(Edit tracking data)
---*---

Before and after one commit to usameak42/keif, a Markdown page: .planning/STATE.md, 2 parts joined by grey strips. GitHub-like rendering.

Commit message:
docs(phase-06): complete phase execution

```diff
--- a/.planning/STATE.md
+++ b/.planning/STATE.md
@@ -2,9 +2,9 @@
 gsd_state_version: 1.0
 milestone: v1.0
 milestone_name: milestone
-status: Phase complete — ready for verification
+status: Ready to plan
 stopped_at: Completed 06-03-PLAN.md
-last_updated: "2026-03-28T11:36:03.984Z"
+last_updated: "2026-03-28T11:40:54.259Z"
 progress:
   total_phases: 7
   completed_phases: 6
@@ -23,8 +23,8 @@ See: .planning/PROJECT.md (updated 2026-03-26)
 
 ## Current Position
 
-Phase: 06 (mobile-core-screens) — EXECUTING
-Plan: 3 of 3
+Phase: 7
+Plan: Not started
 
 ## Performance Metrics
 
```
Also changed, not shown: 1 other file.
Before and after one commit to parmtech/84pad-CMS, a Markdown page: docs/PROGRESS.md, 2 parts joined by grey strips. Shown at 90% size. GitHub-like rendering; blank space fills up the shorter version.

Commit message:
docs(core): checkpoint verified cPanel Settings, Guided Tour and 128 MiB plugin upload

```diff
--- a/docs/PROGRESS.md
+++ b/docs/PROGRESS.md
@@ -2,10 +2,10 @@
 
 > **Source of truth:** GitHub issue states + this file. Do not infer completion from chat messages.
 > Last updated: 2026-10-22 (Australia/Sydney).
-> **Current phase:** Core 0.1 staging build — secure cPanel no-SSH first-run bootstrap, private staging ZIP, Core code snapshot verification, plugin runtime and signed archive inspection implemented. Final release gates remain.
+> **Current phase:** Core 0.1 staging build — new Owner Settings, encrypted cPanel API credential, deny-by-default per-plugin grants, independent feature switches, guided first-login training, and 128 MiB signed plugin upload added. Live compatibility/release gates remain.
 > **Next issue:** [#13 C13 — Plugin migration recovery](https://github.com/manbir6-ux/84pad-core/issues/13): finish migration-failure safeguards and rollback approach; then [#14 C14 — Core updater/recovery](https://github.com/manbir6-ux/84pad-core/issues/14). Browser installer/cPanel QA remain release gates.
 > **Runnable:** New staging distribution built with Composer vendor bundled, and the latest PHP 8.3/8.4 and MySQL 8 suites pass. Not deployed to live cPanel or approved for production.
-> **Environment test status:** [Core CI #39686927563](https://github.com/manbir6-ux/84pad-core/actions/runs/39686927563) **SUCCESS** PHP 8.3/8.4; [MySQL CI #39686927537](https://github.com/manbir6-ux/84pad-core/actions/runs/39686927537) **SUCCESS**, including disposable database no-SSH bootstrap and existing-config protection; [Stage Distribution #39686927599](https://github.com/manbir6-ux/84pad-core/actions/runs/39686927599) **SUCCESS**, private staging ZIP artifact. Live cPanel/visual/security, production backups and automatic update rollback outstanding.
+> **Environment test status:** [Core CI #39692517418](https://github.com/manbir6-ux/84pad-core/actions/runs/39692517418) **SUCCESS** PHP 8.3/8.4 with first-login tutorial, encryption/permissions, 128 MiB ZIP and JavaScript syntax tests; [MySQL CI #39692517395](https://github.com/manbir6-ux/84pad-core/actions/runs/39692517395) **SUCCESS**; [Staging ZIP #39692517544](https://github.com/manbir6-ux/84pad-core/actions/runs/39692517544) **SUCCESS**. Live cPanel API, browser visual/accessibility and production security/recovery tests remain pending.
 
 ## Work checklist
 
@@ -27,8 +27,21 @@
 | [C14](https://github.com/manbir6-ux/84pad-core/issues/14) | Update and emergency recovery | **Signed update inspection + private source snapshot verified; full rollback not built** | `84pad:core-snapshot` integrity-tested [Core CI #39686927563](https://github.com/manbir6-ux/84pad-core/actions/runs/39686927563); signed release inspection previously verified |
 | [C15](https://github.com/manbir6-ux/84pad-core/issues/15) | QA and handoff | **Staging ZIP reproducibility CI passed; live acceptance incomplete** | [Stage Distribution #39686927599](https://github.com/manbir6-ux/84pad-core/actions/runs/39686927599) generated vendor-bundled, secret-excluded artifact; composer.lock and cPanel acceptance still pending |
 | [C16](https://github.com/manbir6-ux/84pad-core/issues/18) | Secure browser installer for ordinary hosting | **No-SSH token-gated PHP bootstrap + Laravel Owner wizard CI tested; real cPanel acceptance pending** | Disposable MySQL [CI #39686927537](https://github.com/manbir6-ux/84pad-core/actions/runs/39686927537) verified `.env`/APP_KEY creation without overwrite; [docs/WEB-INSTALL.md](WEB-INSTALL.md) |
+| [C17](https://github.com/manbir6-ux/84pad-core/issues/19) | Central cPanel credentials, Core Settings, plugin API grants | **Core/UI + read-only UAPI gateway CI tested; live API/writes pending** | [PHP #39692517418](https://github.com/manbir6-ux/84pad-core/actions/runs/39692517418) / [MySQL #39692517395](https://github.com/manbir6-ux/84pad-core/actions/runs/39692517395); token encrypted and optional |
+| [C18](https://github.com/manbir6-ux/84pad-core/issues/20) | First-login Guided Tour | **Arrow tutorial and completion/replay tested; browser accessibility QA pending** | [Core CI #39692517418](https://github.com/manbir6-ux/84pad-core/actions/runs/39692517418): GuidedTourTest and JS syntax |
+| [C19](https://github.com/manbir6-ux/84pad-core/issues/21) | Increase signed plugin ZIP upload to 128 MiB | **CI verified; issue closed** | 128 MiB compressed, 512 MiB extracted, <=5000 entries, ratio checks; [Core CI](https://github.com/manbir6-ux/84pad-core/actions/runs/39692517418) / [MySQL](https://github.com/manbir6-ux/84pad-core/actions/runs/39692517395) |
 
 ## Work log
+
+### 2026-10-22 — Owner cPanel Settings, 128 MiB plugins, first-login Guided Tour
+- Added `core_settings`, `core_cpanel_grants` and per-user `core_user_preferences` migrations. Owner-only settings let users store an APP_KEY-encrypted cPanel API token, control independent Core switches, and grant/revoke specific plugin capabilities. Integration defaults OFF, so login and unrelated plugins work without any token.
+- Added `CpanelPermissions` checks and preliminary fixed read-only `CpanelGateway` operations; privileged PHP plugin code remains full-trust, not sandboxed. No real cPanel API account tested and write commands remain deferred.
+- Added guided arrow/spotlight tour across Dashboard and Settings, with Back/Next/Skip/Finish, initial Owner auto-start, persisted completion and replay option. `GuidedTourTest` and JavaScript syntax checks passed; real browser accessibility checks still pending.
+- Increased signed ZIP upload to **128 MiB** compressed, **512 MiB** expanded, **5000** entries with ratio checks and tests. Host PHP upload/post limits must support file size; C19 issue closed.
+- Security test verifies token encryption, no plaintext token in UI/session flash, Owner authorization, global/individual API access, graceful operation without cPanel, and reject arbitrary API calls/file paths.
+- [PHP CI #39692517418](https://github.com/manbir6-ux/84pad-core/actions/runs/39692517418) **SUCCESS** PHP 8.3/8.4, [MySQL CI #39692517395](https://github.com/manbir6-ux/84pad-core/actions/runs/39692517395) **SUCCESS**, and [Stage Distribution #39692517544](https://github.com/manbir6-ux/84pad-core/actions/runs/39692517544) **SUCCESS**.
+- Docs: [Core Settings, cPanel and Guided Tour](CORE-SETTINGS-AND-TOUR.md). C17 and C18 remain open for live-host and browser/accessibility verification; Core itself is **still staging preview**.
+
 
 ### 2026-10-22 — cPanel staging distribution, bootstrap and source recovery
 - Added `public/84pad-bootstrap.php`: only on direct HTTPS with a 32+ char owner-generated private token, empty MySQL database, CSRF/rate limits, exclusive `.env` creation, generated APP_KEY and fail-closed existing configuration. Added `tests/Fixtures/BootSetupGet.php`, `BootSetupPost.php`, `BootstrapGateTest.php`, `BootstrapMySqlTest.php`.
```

---*---

After checking the entries, state how many lines contain "JavaScript", and write nothing but the number.

- Answer below -
2